My mom and I are often told how much we look alike. I don’t always see it, I’m more aware of the differences – my face is rounder, she has a stronger jawline, etc. But sometimes it takes a slow day and a free app to realize just how much you look like your mother. That’s how this picture came to life. On the left is my mom at 22 – holding newborn me (very meta, I know). On the right is me, 23 and procrastinating actual work by taking a selfie.  It’s incredible to see how how we basically become one person in the photo, and just how similar we are. But we don’t only look alike — we act alike too, in a lot of ways. I inherited some great traits from my Mom, and I’m incredibly proud to resemble her — physically, mentally and emotionally. Treasure Connors, Content & Social Media Manager Who knew?  I have no tattoos (my Mom has 11). I collect sombreros. I don’t like emus. I like to shoot: Things that happen in the moment, usually when out with friends, or around cities I visit. I use my iPhone 6 because it’s fast, and readily available.… Continue reading Me, My Mother, and Us

Hundred-year Time Machine
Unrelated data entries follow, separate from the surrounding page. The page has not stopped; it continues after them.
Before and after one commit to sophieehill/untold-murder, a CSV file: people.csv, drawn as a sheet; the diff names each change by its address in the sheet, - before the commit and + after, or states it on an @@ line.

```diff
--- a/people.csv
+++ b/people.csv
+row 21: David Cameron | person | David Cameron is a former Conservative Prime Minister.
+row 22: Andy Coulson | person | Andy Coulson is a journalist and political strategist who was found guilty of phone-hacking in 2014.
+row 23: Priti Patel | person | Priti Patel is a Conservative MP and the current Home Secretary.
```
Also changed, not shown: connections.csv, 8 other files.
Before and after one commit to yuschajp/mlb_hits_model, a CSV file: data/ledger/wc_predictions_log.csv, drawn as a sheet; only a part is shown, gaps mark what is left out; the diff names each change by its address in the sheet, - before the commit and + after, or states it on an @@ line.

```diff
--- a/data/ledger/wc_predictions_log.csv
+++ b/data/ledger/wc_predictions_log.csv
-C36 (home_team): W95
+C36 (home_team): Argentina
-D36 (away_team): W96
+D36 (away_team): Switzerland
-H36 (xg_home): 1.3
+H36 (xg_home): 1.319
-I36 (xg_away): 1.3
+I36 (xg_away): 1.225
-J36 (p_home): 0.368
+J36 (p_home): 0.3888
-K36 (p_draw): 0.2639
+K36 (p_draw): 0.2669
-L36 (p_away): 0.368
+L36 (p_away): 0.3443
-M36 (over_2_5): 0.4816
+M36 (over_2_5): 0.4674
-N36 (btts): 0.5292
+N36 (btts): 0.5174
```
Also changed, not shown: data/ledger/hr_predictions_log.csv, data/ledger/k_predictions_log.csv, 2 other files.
I’ve been waiting twenty years for July 25, 2016. Really I have. And when that day comes, I know at least one thing I’ll be doing: I’ll be taking a photo. Not just any photo — I’m going to recreate a photo of my great-grandfather Fred Donner. And to do it, I’m going to need at least 45 cantaloupes, a pair of overalls, and a good hat. Years ago, while looking through old family photos at my folks’ house, I came across a picture of my great-grandfather Fred on his farm, packing cantaloupes with a farmhand. Fred was a melon farmer, working up and down California’s Central Valley. That’s him holding the melon. From the moment I saw it, I’ve loved this shot. I love being able to share a moment of my great-grandfather’s work day. I love the hats they’re wearing. I especially love seeing my ancestor in his work clothes, doing what he loved. I also love knowing exactly what day this picture was taken, because we all have old family photos, and usually we have to guess. This one has everything you need to know, painted right on the image by the photographer:  Irwin, CAL July 25 1916 Packing cantaloupes. All of this inspired me to recreate the image 100 years later — to… Continue reading Hundred-year Time Machine

Me, My Cousin, and the D-Word

This isn’t a happy story. But it’s an important story, so I hope you read on — if only to benefit from my hard lessons. This is about Death and Photos. (I warned you, right?) Now, I’m pretty young, but I do know death is a reality. Though I’ve always expected it to come along at some point, when death came visiting I found it rude, intrusive and unsympathetic to my own plans for the future. It came December, 2015. My cousin died. He was so wonderful. And his death has wounded my family’s heart. It has marked our souls. No words, really. But still. There were practicalities to deal with. With his passing came planning his service. And as with most memorial services, was a call for a visual story of the beloved’s life, something to gather around and share. A slideshow. Albums laid out on a table. Poster boards. The timeline, completed now, from his adorable infancy, to his awkward teen years, and everything in between, and all the way to the last photo before the last day. We, the grieving, need these things. But what few think about is that someone has to gather up these photos… Continue reading Me, My Cousin, and the D-Word